* _WHAT TO PRODUCE_:
Within this material, find every line where the string "docs" appears, and copy it out.
══════
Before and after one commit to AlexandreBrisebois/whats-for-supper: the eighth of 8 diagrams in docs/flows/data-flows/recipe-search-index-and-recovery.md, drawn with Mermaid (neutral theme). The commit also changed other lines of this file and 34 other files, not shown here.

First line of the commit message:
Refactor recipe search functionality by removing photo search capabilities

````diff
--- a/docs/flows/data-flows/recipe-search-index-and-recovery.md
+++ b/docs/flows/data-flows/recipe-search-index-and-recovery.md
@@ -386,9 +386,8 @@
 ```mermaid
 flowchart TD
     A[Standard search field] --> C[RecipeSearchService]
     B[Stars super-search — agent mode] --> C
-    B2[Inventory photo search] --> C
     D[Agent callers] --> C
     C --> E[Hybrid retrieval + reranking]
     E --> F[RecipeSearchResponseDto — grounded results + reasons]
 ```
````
══════
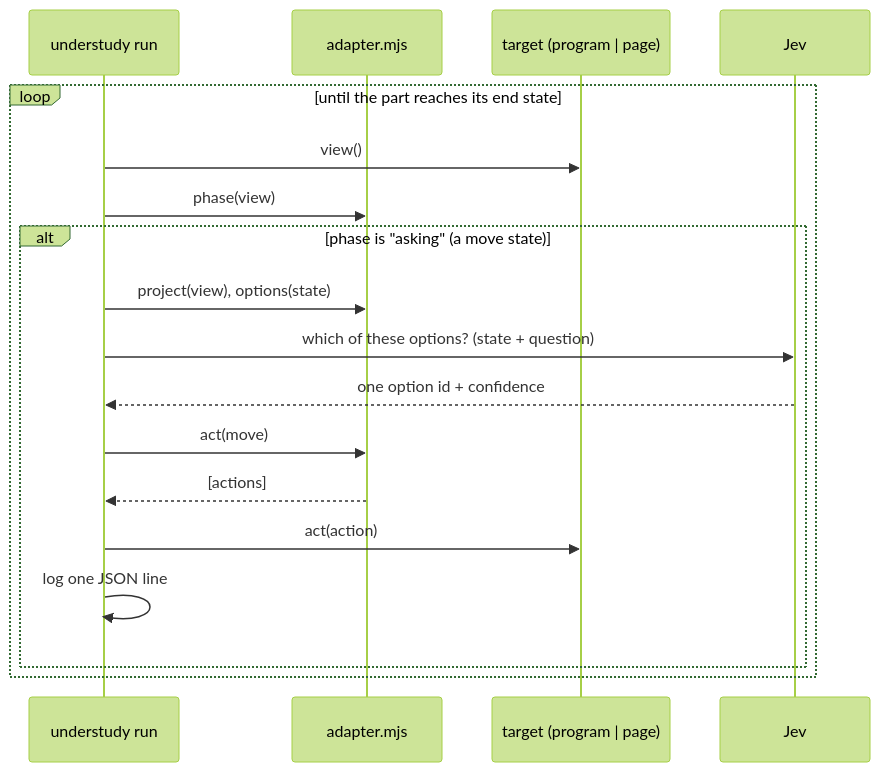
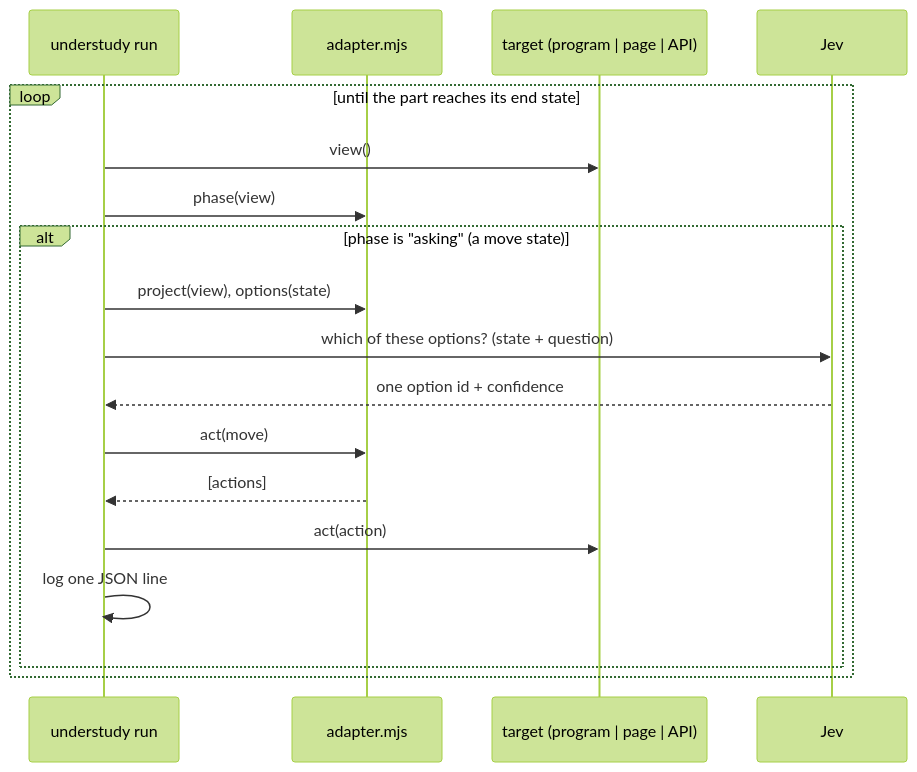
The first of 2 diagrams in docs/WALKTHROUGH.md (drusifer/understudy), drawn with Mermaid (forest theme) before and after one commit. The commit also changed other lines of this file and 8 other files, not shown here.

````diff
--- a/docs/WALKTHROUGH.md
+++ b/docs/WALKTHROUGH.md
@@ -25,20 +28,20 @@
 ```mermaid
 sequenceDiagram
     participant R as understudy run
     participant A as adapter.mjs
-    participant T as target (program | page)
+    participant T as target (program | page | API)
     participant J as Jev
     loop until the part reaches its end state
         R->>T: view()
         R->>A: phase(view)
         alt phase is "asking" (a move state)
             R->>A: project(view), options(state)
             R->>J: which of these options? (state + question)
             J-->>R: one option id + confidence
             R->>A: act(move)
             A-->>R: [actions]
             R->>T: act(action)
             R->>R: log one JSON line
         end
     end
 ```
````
══════
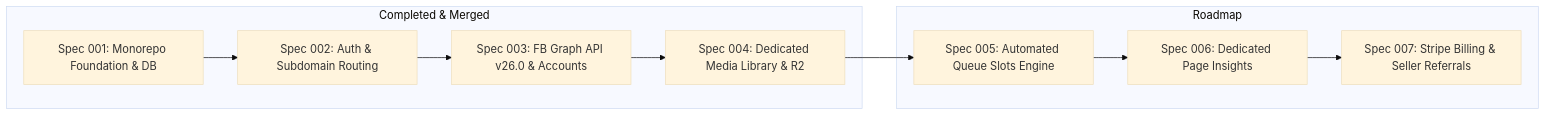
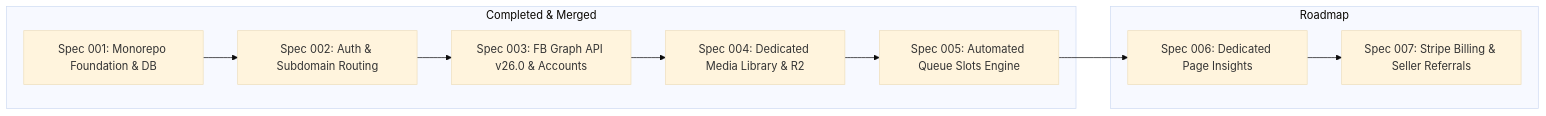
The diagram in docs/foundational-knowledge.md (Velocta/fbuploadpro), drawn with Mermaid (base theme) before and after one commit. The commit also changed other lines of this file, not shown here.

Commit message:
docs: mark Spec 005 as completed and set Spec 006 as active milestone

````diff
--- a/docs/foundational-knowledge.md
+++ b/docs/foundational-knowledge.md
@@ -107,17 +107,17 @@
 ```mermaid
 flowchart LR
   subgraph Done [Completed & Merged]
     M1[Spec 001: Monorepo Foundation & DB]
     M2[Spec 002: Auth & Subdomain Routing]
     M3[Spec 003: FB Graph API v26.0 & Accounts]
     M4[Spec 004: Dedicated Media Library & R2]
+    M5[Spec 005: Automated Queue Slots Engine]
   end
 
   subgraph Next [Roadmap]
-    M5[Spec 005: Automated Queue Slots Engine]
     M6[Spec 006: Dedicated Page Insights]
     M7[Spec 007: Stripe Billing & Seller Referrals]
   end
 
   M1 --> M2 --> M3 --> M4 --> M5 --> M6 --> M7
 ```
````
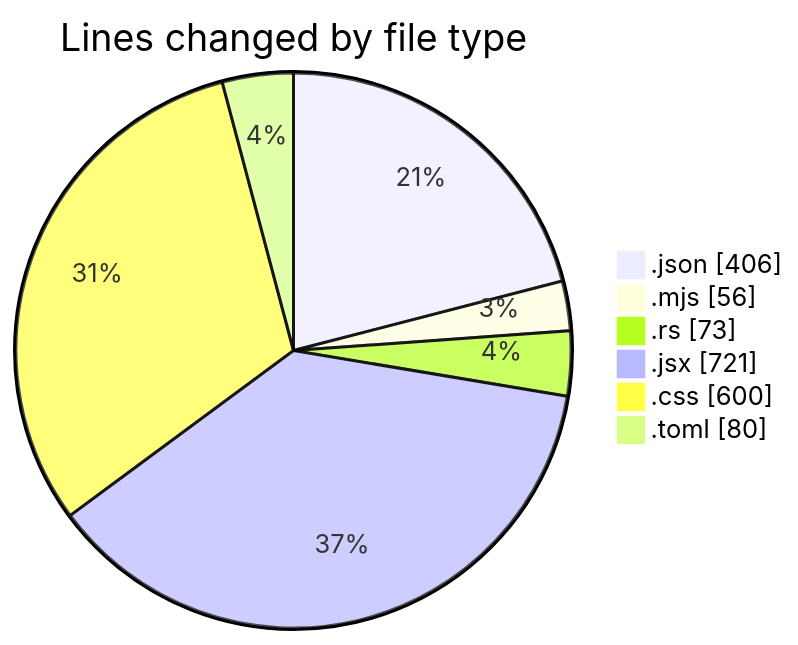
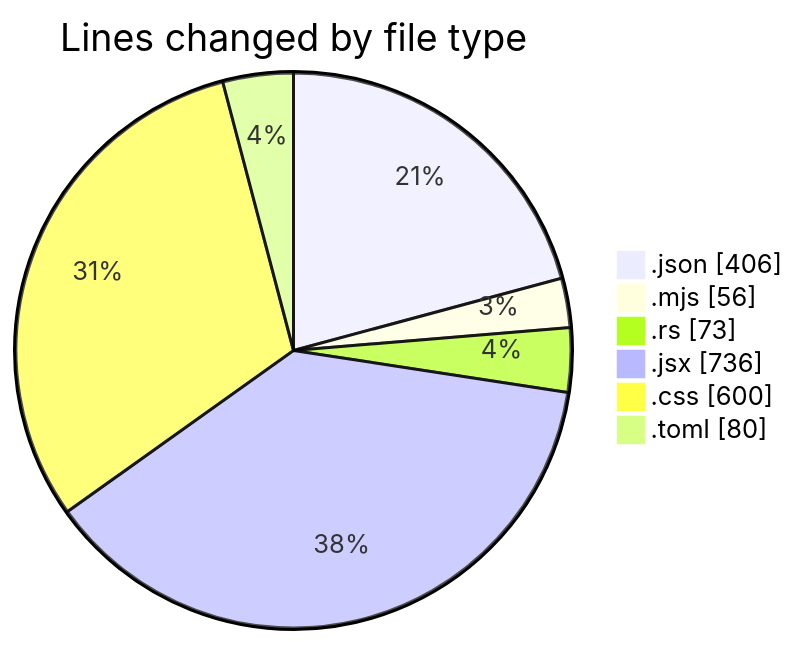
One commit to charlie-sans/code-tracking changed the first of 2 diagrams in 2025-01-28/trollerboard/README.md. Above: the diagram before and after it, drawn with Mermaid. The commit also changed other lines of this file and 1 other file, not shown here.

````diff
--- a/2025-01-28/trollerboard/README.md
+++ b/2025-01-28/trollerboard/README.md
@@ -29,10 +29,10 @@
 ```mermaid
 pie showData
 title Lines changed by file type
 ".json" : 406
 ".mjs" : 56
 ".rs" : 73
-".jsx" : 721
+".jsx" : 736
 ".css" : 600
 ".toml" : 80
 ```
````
══════
* _TASK OUTPUT_:
Before and after one commit to AlexandreBrisebois/whats-for-supper: the eighth of 8 diagrams in docs/flows/data-flows/recipe-search-index-and-recovery.md, drawn with Mermaid (neutral theme). The commit also changed other lines of this file and 34 other files, not shown here.
--- a/docs/flows/data-flows/recipe-search-index-and-recovery.md
+++ b/docs/flows/data-flows/recipe-search-index-and-recovery.md
The first of 2 diagrams in docs/WALKTHROUGH.md (drusifer/understudy), drawn with Mermaid (forest theme) before and after one commit. The commit also changed other lines of this file and 8 other files, not shown here.
--- a/docs/WALKTHROUGH.md
+++ b/docs/WALKTHROUGH.md
The diagram in docs/foundational-knowledge.md (Velocta/fbuploadpro), drawn with Mermaid (base theme) before and after one commit. The commit also changed other lines of this file, not shown here.
docs: mark Spec 005 as completed and set Spec 006 as active milestone
--- a/docs/foundational-knowledge.md
+++ b/docs/foundational-knowledge.md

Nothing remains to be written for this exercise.